■ **What you are asked to do**: A faithful, picture-free copy of the listing below is required.

┄┄┄┄┄┄┄┄┄┄┄┄┄┄┄┄┄┄┄┄

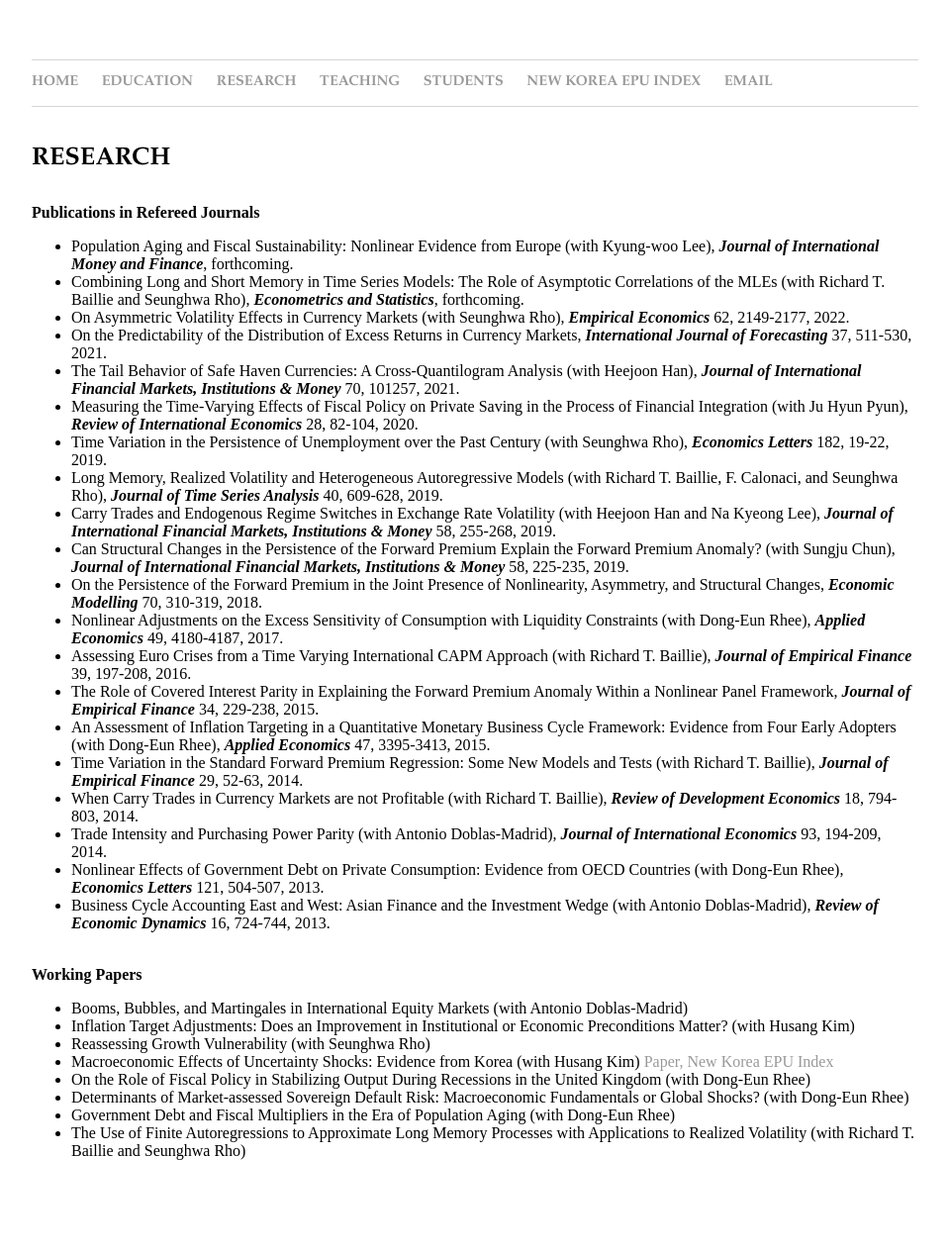
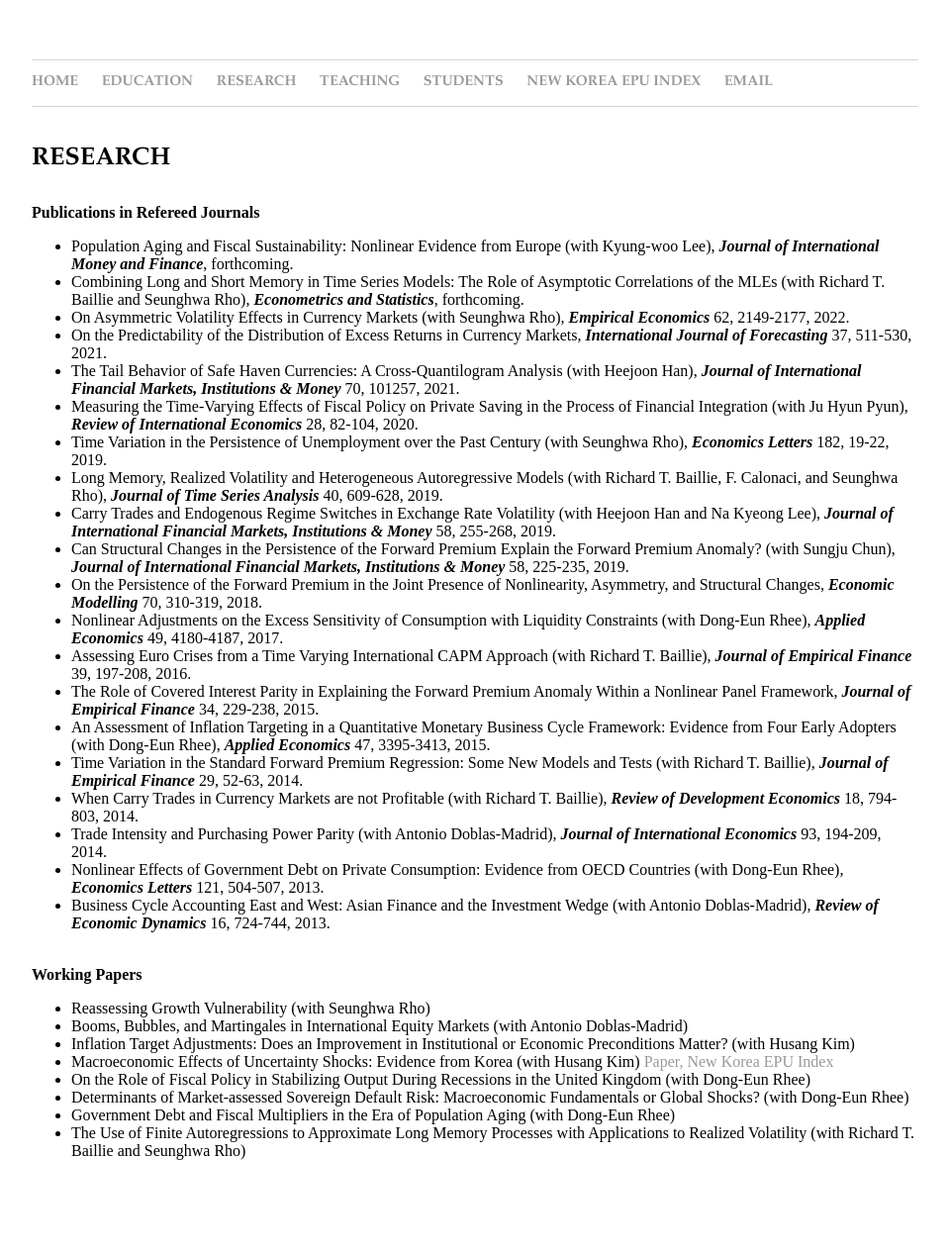
Before and after one commit to dooyeoncho/dooyeoncho.github.io, a Jekyll site: the page built from pages/research.html, in a window 1280 px wide. Shown: the whole page at 99% size, without its empty margins (160-1119 px from the left). Built offline with Jekyll 4.4.1, drawn with Linux system fonts in a browser that asks for light colours; part of the change alters nothing that is shown.

```diff
--- a/pages/research.html
+++ b/pages/research.html
@@ -39,14 +39,13 @@ title: Dooyeon Cho - Research
 
 <div> <b>Working Papers</b>
 	<ul>
+		<li>Reassessing Growth Vulnerability (with Seunghwa Rho)</li>
 		<li>Booms, Bubbles, and Martingales in International Equity Markets (with Antonio Doblas-Madrid)</li>
 		<li>Inflation Target Adjustments: Does an Improvement in Institutional or Economic Preconditions Matter? (with Husang Kim)</li>
-		<li>Reassessing Growth Vulnerability (with Seunghwa Rho)</li>
 		<li>Macroeconomic Effects of Uncertainty Shocks: Evidence from Korea (with Husang Kim) <a href="https://papers.ssrn.com/sol3/papers.cfm?abstract_id=4044587">Paper,</a> <a href="https://dooyeoncho.github.io/pages/new_korea_epu_index.html">New Korea EPU Index</a></li>
 		<li>On the Role of Fiscal Policy in Stabilizing Output During Recessions in the United Kingdom (with Dong-Eun Rhee)</li>
 		<li>Determinants of Market-assessed Sovereign Default Risk: Macroeconomic Fundamentals or Global Shocks? (with Dong-Eun Rhee)</li>
 		<li>Government Debt and Fiscal Multipliers in the Era of Population Aging (with Dong-Eun Rhee)</li>
 		<li>The Use of Finite Autoregressions to Approximate Long Memory Processes with Applications to Realized Volatility (with Richard T. Baillie and Seunghwa Rho)</li>
-
 	</ul>
 </div>&nbsp;&nbsp;&nbsp;&nbsp;&nbsp;&nbsp;
```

┄┄┄┄┄┄┄┄┄┄┄┄┄┄┄┄┄┄┄┄

■ **Exercise answer**:
Before and after one commit to dooyeoncho/dooyeoncho.github.io, a Jekyll site: the page built from pages/research.html, in a window 1280 px wide. Shown: the whole page at 99% size, without its empty margins (160-1119 px from the left). Built offline with Jekyll 4.4.1, drawn with Linux system fonts in a browser that asks for light colours; part of the change alters nothing that is shown.

```diff
--- a/pages/research.html
+++ b/pages/research.html
@@ -39,14 +39,13 @@ title: Dooyeon Cho - Research
 
 <div> <b>Working Papers</b>
 	<ul>
+		<li>Reassessing Growth Vulnerability (with Seunghwa Rho)</li>
 		<li>Booms, Bubbles, and Martingales in International Equity Markets (with Antonio Doblas-Madrid)</li>
 		<li>Inflation Target Adjustments: Does an Improvement in Institutional or Economic Preconditions Matter? (with Husang Kim)</li>
-		<li>Reassessing Growth Vulnerability (with Seunghwa Rho)</li>
 		<li>Macroeconomic Effects of Uncertainty Shocks: Evidence from Korea (with Husang Kim) <a href="https://papers.ssrn.com/sol3/papers.cfm?abstract_id=4044587">Paper,</a> <a href="https://dooyeoncho.github.io/pages/new_korea_epu_index.html">New Korea EPU Index</a></li>
 		<li>On the Role of Fiscal Policy in Stabilizing Output During Recessions in the United Kingdom (with Dong-Eun Rhee)</li>
 		<li>Determinants of Market-assessed Sovereign Default Risk: Macroeconomic Fundamentals or Global Shocks? (with Dong-Eun Rhee)</li>
 		<li>Government Debt and Fiscal Multipliers in the Era of Population Aging (with Dong-Eun Rhee)</li>
 		<li>The Use of Finite Autoregressions to Approximate Long Memory Processes with Applications to Realized Volatility (with Richard T. Baillie and Seunghwa Rho)</li>
-
 	</ul>
 </div>&nbsp;&nbsp;&nbsp;&nbsp;&nbsp;&nbsp;
```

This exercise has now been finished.